Higher-octane fuels have a higher "flash point"...that is, it requires higher temps to ignite.
Internal combustion 4-stroke engines are designed to ignite the fuel at the precise moment when the piston reaches the "power" stroke. Lower octane fuels would tend to ignite prematurely when the cylinder heats up in the compression stroke...this is called "pre-ignition", or detonation as dculkin described. This would sound like "pinging" or "knocking". Left unchecked, the end result will be pistons with holes blown through the top!
The emission control system in your car is also designed to work with specific parameters. If the lower-octane fuel forces timing adjustments that would degrade performance, the emissions control system would suffer as well. Too much retard on the timing, and the catalytic converter will be overworked, dealing with the less-than-optimum mixture at the exhaust manifold. Translation: overheated cat!
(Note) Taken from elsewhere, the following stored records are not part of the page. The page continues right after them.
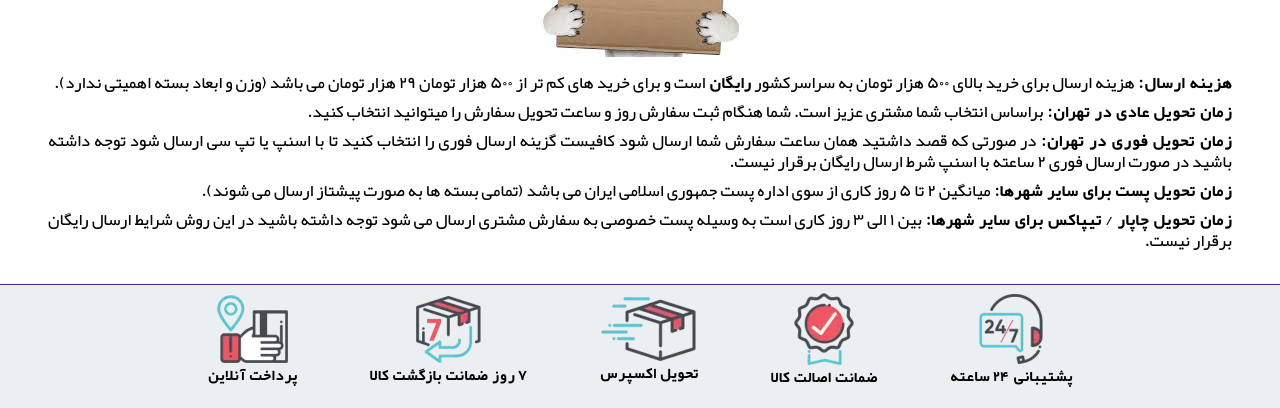
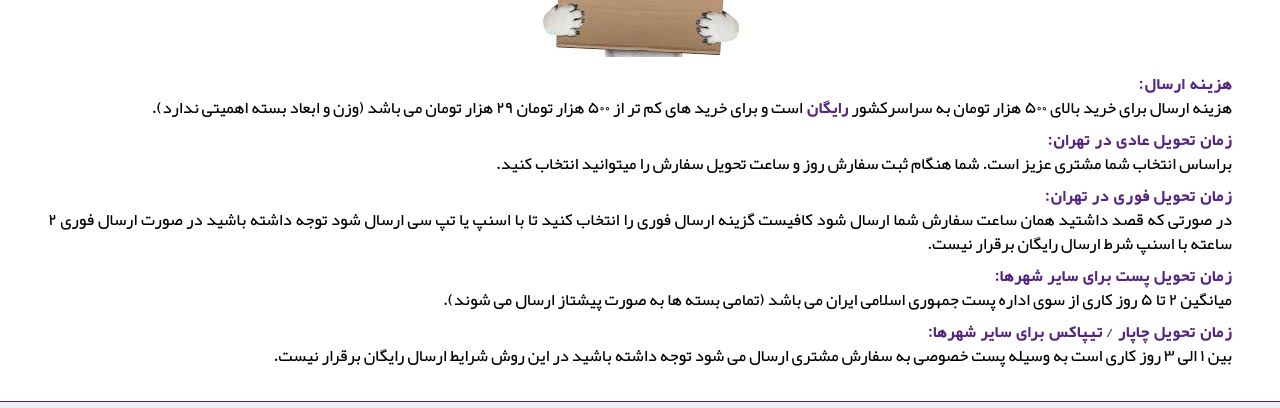
Before and after one commit to greendream21/Pet-shop, a React (Create React App) app: page /delivery-methods in a window 1280 px wide. Shown: the part 267-675 px from the top of the page. Built offline with nearby package versions, Linux system fonts and the light colour scheme.

Commit message:
Changed some styles to have a better UI

```diff
--- a/src/pages/DeliveryMethods/DeliveryMethods.tsx
+++ b/src/pages/DeliveryMethods/DeliveryMethods.tsx
@@ -1,8 +1,10 @@
+import { useTheme } from "@mui/system";
 import { Box, Typography } from "@mui/material";
 import React from "react";
 import delivery from "../../images/delivery.jpg";
 
 function DeliveryMethods() {
+  const theme = useTheme();
   document.title = "روش های ارسال";
   const fontStyle = {
     fontSize: "0.875rem",
@@ -11,6 +13,10 @@ function DeliveryMethods() {
     textJustify: "inter - word",
     direction: "rtl",
     mt: "0.5rem",
+    lineHeight: "1.5rem",
+  };
+  const strongStyle = {
+    color: theme.palette.secondary.main,
   };
   return (
     <>
@@ -18,23 +24,33 @@ function DeliveryMethods() {
         <Box component="img" src={delivery} alt="delivery" sx={{ mb: "0.5rem", alignSelf: "center" }} />
         <Typography sx={fontStyle}>
           {" "}
-          <strong>هزینه ارسال: </strong>هزینه ارسال برای خرید بالای ۵۰۰ هزار تومان به سراسرکشور <strong>رایگان</strong> است و برای خرید های کم تر از ۵۰۰ هزار تومان ۲۹ هزار تومان می باشد (وزن و ابعاد بسته اهمیتی ندارد).
+          <strong style={strongStyle}>هزینه ارسال: </strong>
+          <br />
+          هزینه ارسال برای خرید بالای ۵۰۰ هزار تومان به سراسرکشور <strong style={strongStyle}>رایگان</strong> است و برای خرید های کم تر از ۵۰۰ هزار تومان ۲۹ هزار تومان می باشد (وزن و ابعاد بسته اهمیتی ندارد).
         </Typography>
         <Typography sx={fontStyle}>
           {" "}
-          <strong>زمان تحویل عادی در تهران: </strong>براساس انتخاب شما مشتری عزیز است. شما هنگام ثبت سفارش روز و ساعت تحویل سفارش را میتوانید انتخاب کنید.
+          <strong style={strongStyle}>زمان تحویل عادی در تهران: </strong>
+          <br />
+          براساس انتخاب شما مشتری عزیز است. شما هنگام ثبت سفارش روز و ساعت تحویل سفارش را میتوانید انتخاب کنید.
         </Typography>
         <Typography sx={fontStyle}>
           {" "}
-          <strong>زمان تحویل فوری در تهران: </strong>در صورتی که قصد داشتید همان ساعت سفارش شما ارسال شود کافیست گزینه ارسال فوری را انتخاب کنید تا با اسنپ یا تپ سی ارسال شود توجه داشته باشید در صورت ارسال فوری ۲ ساعته با اسنپ شرط ارسال رایگان برقرار نیست.
+          <strong style={strongStyle}>زمان تحویل فوری در تهران: </strong>
+          <br />
+          در صورتی که قصد داشتید همان ساعت سفارش شما ارسال شود کافیست گزینه ارسال فوری را انتخاب کنید تا با اسنپ یا تپ سی ارسال شود توجه داشته باشید در صورت ارسال فوری ۲ ساعته با اسنپ شرط ارسال رایگان برقرار نیست.
         </Typography>
         <Typography sx={fontStyle}>
           {" "}
-          <strong>زمان تحویل پست برای سایر شهرها: </strong>میانگین ۲ تا ۵ روز کاری از سوی اداره پست جمهوری اسلامی ایران می باشد (تمامی بسته ها به صورت پیشتاز ارسال می شوند).
+          <strong style={strongStyle}>زمان تحویل پست برای سایر شهرها: </strong>
+          <br />
+          میانگین ۲ تا ۵ روز کاری از سوی اداره پست جمهوری اسلامی ایران می باشد (تمامی بسته ها به صورت پیشتاز ارسال می شوند).
         </Typography>
         <Typography sx={fontStyle}>
           {" "}
-          <strong>زمان تحویل چاپار / تیپاکس برای سایر شهرها: </strong>بین ۱ الی ۳ روز کاری است به وسیله پست خصوصی به سفارش مشتری ارسال می شود توجه داشته باشید در این روش شرایط ارسال رایگان برقرار نیست.
+          <strong style={strongStyle}>زمان تحویل چاپار / تیپاکس برای سایر شهرها: </strong>
+          <br />
+          بین ۱ الی ۳ روز کاری است به وسیله پست خصوصی به سفارش مشتری ارسال می شود توجه داشته باشید در این روش شرایط ارسال رایگان برقرار نیست.
         </Typography>
       </Box>
     </>
```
As dculkin also mentioned, newer vehicles have computer management systems that monitor this situation and adjust timing to avoid damage. But for older models, it's cheaper to just fill up with premium fuel than to risk a bottom-end rebuild...
2009 ML350 (84K) - Family vehicle
2001 CLK430 Cabriolet (71K) - Wife's car
2005 BMW 645CI (124K) - My daily driver
2012 Mustang V6 (60K) - Daughter's car